» ACTIVITY
Note every line in the entries that contains the string "RecordSYNCH", and copy it.

[Detected change data]
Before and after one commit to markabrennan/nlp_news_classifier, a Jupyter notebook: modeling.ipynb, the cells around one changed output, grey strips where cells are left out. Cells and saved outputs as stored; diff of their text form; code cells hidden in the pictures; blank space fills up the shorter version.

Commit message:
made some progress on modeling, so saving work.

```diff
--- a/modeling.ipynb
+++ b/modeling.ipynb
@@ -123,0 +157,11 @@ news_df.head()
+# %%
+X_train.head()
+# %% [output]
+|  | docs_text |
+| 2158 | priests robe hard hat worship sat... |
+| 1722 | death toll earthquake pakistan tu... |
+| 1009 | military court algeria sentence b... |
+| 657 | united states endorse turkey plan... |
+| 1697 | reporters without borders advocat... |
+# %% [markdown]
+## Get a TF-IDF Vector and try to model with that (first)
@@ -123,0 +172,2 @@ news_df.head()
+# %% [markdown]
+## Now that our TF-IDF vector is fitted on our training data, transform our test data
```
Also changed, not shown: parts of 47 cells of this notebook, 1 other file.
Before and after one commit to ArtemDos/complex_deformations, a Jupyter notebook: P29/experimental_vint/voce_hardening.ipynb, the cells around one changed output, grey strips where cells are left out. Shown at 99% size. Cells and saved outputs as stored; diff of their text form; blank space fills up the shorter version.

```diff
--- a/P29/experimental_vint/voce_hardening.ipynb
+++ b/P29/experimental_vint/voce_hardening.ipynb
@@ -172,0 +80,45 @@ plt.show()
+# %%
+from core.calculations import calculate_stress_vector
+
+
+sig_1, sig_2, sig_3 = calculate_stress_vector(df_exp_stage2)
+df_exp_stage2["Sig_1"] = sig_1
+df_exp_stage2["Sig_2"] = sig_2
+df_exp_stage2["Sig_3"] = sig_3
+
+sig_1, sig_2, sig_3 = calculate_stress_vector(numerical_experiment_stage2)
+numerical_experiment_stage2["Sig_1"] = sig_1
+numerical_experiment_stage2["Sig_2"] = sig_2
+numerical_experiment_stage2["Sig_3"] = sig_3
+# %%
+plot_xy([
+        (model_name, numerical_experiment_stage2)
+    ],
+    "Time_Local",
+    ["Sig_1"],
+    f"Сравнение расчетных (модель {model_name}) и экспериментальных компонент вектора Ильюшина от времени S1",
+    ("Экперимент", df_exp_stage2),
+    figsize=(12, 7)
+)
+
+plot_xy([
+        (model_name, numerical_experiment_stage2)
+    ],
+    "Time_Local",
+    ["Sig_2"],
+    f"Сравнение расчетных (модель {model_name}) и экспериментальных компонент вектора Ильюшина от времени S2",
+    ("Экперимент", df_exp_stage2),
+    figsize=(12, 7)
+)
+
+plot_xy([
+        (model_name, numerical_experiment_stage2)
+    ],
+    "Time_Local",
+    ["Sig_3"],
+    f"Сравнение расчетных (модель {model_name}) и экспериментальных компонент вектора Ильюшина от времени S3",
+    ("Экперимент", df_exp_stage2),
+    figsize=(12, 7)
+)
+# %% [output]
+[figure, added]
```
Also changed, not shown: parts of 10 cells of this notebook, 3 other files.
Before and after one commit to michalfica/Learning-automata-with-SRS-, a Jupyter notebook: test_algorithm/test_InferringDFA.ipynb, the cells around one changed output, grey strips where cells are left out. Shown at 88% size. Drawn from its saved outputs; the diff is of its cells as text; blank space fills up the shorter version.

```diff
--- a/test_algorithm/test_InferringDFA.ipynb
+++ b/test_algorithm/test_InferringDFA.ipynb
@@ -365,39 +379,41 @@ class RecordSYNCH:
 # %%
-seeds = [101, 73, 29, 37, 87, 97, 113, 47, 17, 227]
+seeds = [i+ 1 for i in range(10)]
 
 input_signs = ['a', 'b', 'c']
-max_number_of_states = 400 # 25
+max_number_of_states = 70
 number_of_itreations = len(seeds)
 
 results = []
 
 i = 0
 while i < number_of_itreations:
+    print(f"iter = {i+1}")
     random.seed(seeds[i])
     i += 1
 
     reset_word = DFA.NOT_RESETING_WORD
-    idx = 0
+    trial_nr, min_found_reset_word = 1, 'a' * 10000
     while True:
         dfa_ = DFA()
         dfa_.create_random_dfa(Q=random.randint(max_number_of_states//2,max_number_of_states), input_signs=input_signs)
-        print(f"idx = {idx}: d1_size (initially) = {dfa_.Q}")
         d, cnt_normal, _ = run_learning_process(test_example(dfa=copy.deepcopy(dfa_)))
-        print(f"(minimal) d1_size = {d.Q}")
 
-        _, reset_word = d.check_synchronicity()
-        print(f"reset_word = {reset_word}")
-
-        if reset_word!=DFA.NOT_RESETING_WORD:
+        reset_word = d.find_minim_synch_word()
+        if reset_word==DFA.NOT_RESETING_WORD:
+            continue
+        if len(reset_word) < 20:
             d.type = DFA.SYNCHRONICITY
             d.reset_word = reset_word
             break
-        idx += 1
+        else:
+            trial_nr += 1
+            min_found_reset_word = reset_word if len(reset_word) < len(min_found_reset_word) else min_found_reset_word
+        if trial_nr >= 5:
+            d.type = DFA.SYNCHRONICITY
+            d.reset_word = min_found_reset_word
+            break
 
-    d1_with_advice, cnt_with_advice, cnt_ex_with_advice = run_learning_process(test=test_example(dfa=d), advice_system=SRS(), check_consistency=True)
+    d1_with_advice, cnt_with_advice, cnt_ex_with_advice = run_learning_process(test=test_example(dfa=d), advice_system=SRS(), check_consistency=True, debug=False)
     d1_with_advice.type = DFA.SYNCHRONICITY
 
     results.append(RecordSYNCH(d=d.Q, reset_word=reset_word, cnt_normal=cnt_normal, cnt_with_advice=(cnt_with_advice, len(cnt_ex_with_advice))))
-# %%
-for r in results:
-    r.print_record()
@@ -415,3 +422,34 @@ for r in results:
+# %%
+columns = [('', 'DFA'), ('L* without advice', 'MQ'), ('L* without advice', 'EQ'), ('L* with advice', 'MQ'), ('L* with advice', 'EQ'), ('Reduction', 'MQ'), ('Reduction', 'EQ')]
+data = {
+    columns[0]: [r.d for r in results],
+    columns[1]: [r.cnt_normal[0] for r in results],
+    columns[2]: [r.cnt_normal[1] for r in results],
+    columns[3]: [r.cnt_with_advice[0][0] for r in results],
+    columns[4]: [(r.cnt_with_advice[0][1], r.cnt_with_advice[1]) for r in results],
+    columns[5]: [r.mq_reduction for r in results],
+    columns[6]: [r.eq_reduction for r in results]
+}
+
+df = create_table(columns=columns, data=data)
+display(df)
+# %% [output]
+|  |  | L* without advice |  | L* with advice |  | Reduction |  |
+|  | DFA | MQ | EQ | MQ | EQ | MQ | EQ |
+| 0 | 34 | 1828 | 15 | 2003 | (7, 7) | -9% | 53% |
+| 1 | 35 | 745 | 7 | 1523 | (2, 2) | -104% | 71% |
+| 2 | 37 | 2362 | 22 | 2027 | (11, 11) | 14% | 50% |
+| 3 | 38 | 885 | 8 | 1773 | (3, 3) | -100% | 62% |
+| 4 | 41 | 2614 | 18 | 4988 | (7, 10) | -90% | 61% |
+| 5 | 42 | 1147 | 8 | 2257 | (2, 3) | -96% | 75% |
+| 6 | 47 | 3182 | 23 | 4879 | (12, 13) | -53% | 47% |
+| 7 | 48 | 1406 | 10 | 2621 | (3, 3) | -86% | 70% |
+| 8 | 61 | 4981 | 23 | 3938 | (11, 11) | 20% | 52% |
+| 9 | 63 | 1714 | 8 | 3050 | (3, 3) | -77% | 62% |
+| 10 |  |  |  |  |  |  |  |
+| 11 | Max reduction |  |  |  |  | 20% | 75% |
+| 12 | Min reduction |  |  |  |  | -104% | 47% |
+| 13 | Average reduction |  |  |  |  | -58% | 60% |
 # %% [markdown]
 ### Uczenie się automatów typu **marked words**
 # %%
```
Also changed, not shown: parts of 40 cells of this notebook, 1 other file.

» PROBLEM SOLUTION
@@ -365,39 +379,41 @@ class RecordSYNCH:
     results.append(RecordSYNCH(d=d.Q, reset_word=reset_word, cnt_normal=cnt_normal, cnt_with_advice=(cnt_with_advice, len(cnt_ex_with_advice))))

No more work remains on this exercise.